• [Exercise objective] Give the number of lines below that hold the string "Apigee", and nothing more.

------ Excerpted data ------

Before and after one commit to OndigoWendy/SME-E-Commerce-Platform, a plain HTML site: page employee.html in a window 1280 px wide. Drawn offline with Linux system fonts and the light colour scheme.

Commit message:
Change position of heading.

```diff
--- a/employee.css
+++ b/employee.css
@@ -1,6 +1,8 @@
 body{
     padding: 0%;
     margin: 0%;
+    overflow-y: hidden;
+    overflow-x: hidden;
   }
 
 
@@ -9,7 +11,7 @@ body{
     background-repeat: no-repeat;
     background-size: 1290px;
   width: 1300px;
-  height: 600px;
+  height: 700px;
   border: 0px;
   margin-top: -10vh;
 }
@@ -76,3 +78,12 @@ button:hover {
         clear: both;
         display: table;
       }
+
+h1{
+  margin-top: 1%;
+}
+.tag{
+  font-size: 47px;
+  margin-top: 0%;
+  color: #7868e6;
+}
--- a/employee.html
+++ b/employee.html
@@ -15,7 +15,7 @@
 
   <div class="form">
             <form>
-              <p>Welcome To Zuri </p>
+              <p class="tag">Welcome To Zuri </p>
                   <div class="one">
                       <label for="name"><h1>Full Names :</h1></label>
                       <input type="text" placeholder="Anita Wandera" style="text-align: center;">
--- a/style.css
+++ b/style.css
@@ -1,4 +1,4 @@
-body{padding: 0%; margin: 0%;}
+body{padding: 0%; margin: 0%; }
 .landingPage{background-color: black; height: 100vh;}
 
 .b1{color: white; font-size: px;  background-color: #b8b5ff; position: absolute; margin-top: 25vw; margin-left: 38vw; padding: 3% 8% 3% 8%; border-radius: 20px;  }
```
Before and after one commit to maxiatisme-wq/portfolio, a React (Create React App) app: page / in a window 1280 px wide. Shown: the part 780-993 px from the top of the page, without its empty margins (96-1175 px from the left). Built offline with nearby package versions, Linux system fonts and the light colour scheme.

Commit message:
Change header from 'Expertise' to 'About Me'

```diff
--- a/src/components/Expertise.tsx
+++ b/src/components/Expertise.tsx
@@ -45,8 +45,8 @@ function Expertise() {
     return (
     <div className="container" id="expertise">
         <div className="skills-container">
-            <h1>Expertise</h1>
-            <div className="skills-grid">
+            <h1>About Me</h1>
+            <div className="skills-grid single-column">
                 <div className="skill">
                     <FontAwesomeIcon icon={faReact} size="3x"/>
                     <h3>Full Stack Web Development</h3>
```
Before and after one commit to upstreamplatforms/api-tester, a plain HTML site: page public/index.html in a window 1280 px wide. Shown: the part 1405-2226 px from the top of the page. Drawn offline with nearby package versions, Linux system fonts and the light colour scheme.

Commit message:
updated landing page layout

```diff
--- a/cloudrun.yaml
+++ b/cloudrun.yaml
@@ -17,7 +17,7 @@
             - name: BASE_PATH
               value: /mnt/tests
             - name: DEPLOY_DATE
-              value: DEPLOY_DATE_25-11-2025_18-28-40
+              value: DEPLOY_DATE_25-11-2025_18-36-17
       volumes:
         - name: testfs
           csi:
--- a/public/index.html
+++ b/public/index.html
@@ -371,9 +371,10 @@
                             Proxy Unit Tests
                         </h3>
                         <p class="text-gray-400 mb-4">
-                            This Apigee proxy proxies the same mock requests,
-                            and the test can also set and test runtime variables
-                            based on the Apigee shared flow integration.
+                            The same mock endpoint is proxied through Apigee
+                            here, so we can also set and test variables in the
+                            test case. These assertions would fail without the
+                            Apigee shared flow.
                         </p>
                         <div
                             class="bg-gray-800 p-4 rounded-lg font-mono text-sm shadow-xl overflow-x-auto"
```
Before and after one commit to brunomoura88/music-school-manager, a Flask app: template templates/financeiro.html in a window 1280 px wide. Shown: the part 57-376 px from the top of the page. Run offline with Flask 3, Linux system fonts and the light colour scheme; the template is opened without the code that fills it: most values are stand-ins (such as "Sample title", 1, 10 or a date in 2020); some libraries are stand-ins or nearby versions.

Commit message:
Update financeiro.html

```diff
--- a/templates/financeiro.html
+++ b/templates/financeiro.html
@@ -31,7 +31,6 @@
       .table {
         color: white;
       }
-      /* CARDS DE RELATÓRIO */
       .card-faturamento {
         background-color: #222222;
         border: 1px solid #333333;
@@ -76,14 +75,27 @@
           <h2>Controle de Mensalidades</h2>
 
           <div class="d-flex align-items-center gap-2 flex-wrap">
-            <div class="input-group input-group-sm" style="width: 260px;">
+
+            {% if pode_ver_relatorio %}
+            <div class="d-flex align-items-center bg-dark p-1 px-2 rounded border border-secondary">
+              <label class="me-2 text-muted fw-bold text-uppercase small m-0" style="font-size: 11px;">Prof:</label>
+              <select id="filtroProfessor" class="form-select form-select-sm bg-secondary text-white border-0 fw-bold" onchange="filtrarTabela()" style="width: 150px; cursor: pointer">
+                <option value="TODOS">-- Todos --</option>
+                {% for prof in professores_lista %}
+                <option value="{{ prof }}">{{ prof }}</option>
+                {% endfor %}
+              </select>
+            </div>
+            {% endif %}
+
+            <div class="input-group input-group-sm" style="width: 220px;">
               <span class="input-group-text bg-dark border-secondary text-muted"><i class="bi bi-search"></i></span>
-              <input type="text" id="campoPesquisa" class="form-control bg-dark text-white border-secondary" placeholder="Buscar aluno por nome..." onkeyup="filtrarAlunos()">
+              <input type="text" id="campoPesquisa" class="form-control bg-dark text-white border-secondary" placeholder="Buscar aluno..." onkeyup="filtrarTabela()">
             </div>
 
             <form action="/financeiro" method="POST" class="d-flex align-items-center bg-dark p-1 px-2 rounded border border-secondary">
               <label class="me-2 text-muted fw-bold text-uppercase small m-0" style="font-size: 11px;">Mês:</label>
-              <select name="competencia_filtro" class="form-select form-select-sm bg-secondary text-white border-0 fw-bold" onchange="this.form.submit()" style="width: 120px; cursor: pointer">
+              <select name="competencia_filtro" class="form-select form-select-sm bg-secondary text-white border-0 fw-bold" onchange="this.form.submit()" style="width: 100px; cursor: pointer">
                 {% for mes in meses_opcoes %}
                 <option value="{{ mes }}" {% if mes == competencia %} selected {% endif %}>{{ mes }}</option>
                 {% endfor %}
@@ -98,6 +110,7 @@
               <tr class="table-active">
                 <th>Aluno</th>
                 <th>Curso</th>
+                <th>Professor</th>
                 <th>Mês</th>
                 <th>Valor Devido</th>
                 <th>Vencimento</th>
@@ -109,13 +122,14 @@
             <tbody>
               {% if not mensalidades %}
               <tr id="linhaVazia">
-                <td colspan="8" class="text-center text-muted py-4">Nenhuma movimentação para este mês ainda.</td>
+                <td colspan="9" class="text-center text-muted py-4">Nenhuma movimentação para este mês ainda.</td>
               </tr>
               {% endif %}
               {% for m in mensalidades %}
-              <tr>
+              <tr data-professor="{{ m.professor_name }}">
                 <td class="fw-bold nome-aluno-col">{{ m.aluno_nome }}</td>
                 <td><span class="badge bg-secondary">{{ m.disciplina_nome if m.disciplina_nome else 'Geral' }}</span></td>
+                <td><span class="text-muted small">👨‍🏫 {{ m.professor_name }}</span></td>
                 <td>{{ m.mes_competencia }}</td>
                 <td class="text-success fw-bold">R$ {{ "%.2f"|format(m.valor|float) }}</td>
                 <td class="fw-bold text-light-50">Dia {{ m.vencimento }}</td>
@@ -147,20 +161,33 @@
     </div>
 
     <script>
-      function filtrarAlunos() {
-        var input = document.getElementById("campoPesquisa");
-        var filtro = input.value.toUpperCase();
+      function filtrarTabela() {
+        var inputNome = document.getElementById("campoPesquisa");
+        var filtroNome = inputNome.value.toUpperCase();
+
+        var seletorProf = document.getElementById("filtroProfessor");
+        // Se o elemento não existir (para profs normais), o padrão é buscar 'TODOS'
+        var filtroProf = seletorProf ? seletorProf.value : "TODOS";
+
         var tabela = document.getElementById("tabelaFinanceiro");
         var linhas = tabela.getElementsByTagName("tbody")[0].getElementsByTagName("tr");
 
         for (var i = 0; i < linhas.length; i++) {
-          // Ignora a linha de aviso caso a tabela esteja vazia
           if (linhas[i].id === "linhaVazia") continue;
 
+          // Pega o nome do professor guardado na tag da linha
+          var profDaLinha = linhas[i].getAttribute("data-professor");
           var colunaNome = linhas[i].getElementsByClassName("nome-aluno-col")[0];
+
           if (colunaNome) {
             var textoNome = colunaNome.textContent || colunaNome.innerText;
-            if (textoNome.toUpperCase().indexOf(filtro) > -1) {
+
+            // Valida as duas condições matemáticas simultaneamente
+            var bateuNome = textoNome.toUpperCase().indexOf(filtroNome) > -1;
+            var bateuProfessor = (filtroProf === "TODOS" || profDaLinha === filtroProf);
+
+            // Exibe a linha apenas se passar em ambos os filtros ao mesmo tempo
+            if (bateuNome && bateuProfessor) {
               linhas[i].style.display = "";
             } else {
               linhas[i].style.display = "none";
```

------

• [Solution] 4